Yes I agree since I believe air leaks AND good draft are contributing.Photog200 wrote:When burning wood, it is over fired because it is being fed with air being sucked in from the top of the stove. Even though I have the air intake dampers completely closed so I have to control that with the check damper.
This part I'm not on board with. I believe this is a common misconception. In order for the leaks to "take" part of the combustion air, the leaks would need to exceed the volume of the flue pipe (for example, opening the load door would accomplish this). I've proven this to myself by placing a manometer probe in the primary air feed and then adjusted the secondary and observed no change in pressure at the primary. By the looks of the leaks from the pictures, there is nowhere near that volume getting in the stove.Photog200 wrote:With coal, the air that is being sucked in from the top has the opposite problem, because it is taking air that should pass under the grates to operate it correctly, the coal fire does not get as hot as it should. (especially when in oven mode). I have to find a way to curb the air loss at these points I showed with the arrows in the photos.
Got pics of these leaks? I'm curious about this part.. More details?Photog200 wrote:I have already made some progress by plugging some leaks at the stove pipe.
Your welcome! This forum has helped me too, hopefully with combined effort, you'll be happy with your results with coal.Photog200 wrote:Thank you so much for your post because your points are very valid. This has been two weeks of a lot of experimenting and learning and I thank everyone for your support and good pointers. I love this forum!
Outside of that, a manometer is cheap and easy to install and I think it would help diagnose your problem

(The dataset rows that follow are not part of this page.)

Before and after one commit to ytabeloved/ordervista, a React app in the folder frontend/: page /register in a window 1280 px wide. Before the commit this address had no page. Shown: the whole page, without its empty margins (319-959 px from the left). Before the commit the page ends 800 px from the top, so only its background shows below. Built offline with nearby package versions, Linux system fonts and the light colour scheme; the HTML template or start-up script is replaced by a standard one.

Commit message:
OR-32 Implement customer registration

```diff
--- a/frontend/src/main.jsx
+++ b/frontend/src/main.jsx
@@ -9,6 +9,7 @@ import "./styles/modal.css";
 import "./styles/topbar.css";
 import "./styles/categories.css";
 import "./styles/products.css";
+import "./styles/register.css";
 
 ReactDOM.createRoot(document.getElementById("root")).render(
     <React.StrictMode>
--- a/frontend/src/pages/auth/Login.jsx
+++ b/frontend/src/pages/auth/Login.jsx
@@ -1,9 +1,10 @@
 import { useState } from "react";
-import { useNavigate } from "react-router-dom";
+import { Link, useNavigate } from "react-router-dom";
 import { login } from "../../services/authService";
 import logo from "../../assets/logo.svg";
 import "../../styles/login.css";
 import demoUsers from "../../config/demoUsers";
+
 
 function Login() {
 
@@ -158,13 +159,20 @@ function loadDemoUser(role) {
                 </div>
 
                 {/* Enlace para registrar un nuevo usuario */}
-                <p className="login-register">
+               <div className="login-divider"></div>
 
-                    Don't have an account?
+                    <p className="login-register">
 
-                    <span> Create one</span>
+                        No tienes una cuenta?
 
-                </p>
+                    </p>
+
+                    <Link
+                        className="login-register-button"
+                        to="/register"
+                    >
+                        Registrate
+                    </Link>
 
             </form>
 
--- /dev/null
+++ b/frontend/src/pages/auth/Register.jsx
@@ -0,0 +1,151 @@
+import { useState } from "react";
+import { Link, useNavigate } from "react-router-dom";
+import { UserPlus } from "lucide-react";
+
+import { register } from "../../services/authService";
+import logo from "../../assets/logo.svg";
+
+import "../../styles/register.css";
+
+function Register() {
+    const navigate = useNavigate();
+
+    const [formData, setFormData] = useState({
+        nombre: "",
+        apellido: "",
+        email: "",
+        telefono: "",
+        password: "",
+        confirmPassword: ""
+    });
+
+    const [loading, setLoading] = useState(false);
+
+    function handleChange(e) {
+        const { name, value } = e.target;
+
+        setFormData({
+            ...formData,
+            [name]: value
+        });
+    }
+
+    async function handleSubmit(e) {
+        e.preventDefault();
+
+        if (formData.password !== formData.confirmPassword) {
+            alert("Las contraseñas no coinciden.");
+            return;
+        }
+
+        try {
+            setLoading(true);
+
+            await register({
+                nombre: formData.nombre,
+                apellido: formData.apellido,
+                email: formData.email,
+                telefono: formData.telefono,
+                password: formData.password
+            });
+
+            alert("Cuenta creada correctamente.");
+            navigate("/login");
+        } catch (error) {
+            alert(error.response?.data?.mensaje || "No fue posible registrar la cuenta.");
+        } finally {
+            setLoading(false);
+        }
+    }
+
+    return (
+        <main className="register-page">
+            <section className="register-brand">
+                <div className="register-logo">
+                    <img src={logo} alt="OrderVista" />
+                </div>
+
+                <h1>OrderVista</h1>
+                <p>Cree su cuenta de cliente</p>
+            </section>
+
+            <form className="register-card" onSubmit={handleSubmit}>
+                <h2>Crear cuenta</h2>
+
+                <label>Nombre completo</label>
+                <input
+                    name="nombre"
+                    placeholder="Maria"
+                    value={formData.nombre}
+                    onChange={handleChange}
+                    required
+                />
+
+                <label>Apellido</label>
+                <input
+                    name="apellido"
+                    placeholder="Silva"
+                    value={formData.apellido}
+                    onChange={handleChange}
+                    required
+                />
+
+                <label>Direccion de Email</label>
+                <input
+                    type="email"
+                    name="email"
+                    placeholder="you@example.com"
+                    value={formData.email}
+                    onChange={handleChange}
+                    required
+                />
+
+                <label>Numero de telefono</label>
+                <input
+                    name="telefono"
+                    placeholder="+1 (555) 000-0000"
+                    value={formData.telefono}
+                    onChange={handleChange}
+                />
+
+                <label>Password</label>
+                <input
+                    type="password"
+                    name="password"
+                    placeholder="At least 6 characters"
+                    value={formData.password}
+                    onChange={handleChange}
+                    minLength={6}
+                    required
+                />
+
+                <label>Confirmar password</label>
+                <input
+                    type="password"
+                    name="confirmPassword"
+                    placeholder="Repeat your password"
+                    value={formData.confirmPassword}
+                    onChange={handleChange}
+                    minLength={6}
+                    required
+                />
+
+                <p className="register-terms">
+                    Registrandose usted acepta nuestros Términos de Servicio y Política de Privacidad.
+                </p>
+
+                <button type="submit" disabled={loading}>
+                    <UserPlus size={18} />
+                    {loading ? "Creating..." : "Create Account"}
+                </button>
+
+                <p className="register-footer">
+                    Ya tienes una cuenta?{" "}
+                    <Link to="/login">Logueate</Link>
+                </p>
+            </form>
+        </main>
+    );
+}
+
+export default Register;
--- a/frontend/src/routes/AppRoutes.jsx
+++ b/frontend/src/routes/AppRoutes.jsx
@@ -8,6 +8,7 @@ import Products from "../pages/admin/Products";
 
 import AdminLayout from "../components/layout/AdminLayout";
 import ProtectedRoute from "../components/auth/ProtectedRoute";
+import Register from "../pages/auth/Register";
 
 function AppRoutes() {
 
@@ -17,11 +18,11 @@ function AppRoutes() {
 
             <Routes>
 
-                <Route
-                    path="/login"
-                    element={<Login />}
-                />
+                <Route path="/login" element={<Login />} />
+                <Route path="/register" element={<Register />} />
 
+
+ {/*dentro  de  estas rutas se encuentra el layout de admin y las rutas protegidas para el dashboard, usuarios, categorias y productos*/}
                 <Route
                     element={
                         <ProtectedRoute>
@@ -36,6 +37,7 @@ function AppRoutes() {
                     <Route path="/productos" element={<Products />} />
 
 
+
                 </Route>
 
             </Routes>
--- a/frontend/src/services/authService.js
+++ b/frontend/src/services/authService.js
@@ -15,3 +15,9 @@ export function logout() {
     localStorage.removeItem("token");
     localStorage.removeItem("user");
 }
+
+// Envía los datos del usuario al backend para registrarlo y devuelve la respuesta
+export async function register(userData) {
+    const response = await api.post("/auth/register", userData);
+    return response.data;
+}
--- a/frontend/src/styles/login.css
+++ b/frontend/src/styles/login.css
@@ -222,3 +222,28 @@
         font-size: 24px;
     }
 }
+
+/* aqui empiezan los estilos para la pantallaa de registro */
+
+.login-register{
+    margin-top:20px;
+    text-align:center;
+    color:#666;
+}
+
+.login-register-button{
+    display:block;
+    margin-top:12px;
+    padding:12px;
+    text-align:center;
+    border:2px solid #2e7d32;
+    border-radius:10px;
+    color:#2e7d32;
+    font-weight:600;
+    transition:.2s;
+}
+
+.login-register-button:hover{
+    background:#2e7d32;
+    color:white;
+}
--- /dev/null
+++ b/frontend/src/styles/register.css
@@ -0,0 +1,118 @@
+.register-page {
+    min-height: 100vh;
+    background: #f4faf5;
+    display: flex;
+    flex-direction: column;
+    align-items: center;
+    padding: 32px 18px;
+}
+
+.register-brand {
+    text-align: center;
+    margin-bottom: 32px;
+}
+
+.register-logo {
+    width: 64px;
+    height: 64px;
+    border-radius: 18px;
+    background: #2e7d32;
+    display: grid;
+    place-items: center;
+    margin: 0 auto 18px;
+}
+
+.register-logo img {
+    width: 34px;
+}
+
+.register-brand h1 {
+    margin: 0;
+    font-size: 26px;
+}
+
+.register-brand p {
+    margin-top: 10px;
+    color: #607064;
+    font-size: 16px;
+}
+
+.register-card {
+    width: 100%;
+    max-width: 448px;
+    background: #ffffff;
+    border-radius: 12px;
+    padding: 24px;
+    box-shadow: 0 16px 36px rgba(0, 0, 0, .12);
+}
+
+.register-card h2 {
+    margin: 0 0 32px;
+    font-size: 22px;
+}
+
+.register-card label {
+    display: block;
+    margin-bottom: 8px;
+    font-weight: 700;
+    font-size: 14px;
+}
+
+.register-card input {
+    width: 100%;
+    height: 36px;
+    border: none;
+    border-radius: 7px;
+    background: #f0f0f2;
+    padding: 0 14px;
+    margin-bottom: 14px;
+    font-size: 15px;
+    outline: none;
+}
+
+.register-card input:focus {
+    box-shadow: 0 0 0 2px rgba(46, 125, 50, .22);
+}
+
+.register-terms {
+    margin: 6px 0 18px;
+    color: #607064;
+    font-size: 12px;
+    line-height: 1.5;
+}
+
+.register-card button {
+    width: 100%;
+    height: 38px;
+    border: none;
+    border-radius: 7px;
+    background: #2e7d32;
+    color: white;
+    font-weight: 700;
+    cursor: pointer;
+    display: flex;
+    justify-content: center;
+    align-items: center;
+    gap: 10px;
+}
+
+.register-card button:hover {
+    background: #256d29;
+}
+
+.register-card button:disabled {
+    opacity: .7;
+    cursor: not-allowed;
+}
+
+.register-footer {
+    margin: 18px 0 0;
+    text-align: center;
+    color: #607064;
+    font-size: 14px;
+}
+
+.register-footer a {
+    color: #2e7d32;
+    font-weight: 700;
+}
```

Also, I don't know your level of experience so I would like to suggest too that maybe your coal bed isn't being built up high enough. I run mine 10 inches deep. A minimum of about 6 inches deep covering the whole grate is enough for a good even burn.